The data =>
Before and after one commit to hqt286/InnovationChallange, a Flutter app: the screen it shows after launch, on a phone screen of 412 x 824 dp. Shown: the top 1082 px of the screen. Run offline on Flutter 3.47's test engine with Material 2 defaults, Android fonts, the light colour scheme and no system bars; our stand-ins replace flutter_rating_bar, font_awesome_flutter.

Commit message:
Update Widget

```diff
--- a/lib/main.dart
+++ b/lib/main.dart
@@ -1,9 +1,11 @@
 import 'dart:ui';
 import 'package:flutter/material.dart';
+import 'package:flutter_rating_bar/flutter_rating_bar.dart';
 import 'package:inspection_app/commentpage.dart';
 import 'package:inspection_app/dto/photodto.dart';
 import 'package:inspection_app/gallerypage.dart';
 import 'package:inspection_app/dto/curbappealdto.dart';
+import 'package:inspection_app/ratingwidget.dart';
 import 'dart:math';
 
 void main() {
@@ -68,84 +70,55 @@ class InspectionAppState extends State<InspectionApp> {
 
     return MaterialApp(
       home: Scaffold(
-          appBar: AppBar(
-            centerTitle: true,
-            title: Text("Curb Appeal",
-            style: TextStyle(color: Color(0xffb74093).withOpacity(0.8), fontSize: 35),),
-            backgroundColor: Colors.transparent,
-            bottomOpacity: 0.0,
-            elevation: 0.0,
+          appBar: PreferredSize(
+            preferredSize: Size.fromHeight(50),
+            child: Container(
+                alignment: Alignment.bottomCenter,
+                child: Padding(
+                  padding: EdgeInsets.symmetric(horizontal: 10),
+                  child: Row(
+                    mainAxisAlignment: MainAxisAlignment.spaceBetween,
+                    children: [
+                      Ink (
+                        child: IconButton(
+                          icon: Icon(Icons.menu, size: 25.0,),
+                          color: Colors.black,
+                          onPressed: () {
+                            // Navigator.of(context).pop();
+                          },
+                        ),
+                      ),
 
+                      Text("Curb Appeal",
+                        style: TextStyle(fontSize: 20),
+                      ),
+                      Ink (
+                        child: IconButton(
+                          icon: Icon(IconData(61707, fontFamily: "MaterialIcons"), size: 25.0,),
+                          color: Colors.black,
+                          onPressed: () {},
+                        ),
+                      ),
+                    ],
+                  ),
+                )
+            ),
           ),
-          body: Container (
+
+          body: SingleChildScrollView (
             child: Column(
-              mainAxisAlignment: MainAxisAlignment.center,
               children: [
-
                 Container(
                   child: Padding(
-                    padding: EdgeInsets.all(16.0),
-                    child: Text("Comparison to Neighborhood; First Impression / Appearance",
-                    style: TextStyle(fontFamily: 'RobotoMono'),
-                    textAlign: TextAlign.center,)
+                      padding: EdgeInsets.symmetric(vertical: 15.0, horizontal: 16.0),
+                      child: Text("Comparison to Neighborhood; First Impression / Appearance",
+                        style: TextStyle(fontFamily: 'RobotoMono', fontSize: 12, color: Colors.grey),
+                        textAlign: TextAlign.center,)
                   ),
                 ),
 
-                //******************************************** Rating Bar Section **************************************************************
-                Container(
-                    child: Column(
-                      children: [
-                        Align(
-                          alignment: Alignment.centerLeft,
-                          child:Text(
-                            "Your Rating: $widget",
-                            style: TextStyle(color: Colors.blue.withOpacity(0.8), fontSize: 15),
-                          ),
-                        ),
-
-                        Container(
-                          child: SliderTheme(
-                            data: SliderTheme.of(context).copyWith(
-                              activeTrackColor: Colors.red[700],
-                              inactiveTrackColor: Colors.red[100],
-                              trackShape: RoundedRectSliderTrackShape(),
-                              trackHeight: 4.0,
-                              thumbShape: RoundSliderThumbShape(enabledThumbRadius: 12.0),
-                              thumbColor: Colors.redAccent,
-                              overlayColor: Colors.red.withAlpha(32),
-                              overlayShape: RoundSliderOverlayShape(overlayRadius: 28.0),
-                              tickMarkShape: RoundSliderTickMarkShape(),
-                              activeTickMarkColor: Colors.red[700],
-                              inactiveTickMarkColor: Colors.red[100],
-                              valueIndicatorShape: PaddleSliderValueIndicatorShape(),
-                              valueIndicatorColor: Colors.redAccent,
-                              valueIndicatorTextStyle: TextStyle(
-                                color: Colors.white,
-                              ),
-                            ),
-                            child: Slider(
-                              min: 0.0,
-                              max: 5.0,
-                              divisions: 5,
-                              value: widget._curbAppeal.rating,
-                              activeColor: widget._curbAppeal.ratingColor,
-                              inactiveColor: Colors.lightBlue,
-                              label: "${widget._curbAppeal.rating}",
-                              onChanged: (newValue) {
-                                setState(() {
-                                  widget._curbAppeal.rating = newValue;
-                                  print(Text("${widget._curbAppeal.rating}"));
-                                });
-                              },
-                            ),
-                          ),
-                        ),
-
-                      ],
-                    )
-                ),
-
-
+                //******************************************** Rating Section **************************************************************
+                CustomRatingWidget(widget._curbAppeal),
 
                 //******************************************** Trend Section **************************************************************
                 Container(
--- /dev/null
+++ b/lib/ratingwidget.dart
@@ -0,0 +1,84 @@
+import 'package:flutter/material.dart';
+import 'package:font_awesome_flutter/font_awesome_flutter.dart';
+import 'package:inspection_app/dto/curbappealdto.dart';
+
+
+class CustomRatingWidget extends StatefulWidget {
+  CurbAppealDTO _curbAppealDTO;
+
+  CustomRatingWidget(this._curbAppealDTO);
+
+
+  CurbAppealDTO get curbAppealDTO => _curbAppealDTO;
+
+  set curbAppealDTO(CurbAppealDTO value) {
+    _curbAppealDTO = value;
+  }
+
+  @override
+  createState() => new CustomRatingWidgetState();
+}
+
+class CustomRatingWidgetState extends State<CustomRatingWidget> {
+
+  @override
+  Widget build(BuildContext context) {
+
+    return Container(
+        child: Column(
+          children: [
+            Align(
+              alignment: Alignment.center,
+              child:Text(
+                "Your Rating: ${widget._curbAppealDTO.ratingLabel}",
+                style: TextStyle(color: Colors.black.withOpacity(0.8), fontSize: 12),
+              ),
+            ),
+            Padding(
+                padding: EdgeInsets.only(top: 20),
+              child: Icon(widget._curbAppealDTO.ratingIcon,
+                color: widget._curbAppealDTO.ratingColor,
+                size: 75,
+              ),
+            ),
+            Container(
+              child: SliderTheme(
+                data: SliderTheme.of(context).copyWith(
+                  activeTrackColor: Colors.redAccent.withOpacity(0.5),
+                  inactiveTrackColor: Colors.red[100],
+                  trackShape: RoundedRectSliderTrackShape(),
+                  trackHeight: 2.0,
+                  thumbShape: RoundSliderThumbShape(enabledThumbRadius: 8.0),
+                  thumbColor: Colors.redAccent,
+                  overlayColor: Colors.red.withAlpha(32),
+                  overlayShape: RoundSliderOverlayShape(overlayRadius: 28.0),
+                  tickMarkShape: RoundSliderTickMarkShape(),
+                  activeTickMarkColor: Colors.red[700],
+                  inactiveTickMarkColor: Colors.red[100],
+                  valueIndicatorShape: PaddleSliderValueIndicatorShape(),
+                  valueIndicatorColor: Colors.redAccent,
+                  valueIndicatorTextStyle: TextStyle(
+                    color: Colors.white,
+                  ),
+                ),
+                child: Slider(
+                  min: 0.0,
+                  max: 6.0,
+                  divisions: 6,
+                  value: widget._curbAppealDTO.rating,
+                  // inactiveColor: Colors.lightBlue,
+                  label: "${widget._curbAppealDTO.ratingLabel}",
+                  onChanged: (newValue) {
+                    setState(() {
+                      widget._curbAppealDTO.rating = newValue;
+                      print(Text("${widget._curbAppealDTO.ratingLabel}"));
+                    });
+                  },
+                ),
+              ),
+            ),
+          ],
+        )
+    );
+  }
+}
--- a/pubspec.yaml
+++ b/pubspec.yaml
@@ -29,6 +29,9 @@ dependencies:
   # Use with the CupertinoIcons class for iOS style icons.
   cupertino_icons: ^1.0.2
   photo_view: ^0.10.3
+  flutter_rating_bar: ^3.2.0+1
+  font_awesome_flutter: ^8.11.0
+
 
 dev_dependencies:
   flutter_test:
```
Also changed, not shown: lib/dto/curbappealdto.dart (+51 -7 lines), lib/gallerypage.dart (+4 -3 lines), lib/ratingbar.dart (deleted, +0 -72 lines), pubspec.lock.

==

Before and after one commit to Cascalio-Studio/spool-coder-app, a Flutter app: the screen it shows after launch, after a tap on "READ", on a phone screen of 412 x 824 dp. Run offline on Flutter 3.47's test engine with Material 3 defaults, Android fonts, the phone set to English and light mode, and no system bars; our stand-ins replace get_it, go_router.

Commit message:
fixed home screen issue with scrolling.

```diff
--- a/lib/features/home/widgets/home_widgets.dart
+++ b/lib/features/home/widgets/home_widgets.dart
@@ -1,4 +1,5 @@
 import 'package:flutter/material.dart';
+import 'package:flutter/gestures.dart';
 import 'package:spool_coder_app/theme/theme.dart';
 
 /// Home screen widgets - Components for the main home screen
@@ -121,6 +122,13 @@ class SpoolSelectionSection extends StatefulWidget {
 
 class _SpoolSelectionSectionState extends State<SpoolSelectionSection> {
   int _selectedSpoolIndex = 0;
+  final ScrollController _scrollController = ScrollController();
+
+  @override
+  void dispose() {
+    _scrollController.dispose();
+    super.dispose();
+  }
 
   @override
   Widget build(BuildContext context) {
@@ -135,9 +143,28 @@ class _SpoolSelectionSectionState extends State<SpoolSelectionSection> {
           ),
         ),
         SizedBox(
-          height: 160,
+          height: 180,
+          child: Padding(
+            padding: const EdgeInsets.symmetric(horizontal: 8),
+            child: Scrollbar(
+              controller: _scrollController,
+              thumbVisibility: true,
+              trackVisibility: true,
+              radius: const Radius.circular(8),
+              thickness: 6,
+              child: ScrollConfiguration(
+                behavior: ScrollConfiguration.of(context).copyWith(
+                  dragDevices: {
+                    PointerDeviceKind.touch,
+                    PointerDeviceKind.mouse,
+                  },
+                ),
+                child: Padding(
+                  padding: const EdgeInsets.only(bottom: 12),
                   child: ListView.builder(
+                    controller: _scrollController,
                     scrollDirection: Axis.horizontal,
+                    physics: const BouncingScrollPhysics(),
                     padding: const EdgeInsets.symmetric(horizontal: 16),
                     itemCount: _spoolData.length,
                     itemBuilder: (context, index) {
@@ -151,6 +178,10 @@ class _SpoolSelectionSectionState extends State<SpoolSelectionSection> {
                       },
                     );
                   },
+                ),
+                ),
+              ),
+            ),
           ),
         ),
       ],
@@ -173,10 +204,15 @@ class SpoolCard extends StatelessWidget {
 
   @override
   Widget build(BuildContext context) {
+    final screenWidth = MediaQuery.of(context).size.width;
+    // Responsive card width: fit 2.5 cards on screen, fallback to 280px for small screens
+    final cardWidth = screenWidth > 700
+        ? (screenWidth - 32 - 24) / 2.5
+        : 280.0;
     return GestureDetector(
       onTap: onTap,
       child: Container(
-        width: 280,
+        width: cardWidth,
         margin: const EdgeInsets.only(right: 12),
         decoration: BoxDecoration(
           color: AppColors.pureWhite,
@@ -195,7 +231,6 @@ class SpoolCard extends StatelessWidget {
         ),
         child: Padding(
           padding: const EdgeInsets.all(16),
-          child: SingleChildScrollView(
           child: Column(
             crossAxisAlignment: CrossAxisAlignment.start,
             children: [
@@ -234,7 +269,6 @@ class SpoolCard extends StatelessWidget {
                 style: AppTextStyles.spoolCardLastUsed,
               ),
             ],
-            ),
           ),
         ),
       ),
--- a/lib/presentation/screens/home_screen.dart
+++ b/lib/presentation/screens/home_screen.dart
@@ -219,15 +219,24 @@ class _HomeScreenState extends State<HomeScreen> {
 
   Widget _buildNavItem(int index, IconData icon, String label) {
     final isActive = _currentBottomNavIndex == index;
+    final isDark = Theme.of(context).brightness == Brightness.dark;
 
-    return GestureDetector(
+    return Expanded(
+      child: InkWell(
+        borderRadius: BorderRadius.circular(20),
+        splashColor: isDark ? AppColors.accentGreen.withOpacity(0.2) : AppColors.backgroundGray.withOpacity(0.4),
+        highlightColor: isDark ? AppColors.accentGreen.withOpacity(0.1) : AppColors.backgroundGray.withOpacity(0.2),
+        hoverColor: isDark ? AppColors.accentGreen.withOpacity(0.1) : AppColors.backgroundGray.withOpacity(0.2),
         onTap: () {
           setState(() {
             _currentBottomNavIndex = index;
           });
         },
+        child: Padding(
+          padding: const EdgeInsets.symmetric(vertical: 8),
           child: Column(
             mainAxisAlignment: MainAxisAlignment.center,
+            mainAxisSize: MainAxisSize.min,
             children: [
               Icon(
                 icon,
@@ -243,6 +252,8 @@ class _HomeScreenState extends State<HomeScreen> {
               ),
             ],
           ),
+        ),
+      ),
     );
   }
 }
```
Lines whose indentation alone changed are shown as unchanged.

Exercise => Using the entries, count the lines that hold the string "AppColors"; nothing but the number is needed.

Result of the exercise => 4